== What the exercise asks ==
Each line of the data that includes the string "JourneyBackground" is to be copied out.

== Web page edit records ==
--- START ---
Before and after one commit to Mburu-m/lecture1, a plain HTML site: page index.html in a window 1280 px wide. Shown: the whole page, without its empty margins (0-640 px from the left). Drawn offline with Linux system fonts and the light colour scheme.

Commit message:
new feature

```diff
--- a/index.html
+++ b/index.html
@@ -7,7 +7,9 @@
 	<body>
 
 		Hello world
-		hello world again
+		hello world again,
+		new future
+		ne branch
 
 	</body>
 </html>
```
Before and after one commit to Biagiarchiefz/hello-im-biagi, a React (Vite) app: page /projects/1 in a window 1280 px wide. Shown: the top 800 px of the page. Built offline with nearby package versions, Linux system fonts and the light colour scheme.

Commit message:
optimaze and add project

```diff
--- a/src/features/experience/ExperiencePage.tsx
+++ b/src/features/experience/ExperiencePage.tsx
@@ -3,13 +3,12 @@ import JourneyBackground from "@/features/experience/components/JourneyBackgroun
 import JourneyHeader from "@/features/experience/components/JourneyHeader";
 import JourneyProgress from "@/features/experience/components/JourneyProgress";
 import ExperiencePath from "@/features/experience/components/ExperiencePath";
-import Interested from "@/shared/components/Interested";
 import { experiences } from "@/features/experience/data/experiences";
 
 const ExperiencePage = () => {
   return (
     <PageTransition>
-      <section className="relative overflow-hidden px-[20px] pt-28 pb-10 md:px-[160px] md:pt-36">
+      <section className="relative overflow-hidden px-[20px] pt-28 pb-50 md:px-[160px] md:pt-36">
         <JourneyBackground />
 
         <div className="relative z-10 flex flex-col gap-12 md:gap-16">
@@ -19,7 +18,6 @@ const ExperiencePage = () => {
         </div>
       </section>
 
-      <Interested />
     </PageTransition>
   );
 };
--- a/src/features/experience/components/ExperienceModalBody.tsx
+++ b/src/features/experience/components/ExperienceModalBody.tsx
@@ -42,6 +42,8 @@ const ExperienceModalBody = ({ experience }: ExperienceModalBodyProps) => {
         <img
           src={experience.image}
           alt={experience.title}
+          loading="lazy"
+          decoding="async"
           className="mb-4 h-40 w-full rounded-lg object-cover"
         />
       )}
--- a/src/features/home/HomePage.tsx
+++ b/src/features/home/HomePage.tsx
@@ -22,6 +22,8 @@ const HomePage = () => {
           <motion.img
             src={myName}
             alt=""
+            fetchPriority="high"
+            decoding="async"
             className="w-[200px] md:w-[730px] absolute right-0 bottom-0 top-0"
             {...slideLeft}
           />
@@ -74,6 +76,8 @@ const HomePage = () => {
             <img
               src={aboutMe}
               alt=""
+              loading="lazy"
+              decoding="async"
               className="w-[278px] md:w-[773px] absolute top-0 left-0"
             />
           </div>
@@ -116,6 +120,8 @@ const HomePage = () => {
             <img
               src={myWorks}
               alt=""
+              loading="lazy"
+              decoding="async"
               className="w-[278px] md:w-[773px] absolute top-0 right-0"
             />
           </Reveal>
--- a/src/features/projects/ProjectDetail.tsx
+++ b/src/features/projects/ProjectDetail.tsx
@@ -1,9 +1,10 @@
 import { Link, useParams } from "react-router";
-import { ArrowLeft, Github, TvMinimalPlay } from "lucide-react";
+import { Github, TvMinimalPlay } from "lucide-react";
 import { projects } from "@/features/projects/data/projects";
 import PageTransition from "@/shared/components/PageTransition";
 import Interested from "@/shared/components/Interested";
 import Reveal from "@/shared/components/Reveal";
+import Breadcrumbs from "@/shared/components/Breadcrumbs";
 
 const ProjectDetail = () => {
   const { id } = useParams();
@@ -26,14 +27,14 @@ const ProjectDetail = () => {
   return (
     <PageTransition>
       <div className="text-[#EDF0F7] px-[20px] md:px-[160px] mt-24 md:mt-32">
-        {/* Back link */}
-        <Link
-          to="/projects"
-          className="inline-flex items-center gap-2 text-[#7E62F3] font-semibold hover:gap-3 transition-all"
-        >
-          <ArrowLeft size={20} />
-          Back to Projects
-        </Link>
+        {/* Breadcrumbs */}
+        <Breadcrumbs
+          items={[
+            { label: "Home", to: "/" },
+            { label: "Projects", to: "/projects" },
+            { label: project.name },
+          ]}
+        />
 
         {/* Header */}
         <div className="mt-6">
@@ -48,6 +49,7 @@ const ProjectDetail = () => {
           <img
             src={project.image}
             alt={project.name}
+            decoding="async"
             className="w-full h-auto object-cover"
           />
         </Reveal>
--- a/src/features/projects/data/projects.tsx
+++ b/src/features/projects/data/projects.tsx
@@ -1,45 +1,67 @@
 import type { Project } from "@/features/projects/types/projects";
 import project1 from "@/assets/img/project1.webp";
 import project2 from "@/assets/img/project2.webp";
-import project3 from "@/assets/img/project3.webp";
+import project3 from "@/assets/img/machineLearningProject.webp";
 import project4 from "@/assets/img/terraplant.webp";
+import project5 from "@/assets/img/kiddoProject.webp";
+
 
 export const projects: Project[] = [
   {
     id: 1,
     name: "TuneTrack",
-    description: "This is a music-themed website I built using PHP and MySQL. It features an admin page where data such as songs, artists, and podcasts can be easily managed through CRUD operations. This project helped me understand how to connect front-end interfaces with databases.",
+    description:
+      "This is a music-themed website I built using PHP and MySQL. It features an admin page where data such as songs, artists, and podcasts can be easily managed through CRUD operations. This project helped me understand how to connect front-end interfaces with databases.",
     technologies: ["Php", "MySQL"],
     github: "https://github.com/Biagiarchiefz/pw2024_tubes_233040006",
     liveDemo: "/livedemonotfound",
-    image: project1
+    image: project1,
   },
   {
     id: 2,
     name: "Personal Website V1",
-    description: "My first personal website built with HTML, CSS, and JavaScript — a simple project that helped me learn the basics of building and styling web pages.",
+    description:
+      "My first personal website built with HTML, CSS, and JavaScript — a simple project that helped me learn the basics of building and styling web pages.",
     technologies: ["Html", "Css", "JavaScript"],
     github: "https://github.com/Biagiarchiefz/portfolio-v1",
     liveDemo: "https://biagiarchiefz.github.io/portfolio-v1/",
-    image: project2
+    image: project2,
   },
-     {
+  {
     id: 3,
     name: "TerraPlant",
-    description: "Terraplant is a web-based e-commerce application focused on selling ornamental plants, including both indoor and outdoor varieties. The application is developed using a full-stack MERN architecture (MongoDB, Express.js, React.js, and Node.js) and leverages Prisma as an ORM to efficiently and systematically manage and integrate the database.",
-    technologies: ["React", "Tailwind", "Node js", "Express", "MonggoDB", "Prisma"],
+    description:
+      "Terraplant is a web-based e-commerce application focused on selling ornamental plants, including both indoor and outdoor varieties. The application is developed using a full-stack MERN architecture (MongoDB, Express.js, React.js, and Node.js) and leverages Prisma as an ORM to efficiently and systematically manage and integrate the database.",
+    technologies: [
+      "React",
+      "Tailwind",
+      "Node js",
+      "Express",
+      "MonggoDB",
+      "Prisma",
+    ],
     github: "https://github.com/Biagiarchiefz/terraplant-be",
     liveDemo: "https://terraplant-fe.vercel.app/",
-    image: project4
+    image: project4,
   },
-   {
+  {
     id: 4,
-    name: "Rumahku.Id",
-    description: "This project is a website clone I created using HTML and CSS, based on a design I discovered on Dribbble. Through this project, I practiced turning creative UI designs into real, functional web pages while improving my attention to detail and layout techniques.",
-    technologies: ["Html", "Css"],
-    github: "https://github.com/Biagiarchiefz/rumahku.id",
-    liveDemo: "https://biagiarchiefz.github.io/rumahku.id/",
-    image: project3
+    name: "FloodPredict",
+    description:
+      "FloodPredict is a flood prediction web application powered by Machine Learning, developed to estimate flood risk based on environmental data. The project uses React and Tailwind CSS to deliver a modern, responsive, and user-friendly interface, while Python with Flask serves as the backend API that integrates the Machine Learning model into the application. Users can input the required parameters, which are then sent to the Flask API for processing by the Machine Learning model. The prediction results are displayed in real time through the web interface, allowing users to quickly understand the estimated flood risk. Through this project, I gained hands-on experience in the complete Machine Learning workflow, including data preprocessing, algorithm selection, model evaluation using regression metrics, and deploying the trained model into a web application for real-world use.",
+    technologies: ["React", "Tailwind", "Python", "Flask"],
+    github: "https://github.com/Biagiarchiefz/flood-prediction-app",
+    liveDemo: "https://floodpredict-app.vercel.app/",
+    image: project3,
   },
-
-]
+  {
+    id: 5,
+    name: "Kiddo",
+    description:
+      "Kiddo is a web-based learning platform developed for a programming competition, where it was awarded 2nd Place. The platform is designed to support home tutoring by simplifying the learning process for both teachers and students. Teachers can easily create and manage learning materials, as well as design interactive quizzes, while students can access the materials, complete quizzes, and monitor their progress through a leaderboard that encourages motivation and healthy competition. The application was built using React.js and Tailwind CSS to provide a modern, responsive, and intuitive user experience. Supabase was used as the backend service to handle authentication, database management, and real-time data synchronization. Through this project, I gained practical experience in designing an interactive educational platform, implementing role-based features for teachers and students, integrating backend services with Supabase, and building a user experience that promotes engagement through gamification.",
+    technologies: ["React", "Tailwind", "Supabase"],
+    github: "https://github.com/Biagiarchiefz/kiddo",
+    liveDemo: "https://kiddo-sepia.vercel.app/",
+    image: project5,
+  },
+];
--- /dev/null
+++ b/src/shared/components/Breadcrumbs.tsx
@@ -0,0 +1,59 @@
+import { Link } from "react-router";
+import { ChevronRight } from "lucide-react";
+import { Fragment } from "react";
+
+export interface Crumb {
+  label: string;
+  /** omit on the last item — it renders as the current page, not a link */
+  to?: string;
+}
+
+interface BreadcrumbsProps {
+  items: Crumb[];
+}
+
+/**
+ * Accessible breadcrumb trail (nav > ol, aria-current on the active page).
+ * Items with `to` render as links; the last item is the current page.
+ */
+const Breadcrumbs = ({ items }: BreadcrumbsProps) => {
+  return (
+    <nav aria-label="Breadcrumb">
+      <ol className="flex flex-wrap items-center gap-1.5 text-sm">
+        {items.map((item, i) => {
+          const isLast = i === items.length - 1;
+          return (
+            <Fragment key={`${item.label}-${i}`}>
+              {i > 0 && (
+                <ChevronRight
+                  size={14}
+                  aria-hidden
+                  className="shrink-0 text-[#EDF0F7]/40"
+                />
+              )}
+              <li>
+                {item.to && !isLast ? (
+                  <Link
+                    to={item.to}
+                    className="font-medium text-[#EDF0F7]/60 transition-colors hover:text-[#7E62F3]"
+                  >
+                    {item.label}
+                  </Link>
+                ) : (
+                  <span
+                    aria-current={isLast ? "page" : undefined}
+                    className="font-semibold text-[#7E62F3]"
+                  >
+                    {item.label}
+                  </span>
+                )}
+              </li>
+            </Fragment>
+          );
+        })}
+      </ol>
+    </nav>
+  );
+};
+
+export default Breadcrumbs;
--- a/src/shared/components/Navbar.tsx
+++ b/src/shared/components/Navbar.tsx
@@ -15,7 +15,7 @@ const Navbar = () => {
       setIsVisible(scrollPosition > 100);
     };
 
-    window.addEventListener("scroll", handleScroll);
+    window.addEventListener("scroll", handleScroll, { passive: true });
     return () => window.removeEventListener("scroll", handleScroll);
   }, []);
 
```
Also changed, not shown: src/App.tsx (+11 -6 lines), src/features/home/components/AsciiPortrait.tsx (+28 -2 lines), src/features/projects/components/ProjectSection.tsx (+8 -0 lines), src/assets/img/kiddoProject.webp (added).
--- END ---
== Answer space ==
@@ -3,13 +3,12 @@ import JourneyBackground from "@/features/experience/components/JourneyBackgroun
         <JourneyBackground />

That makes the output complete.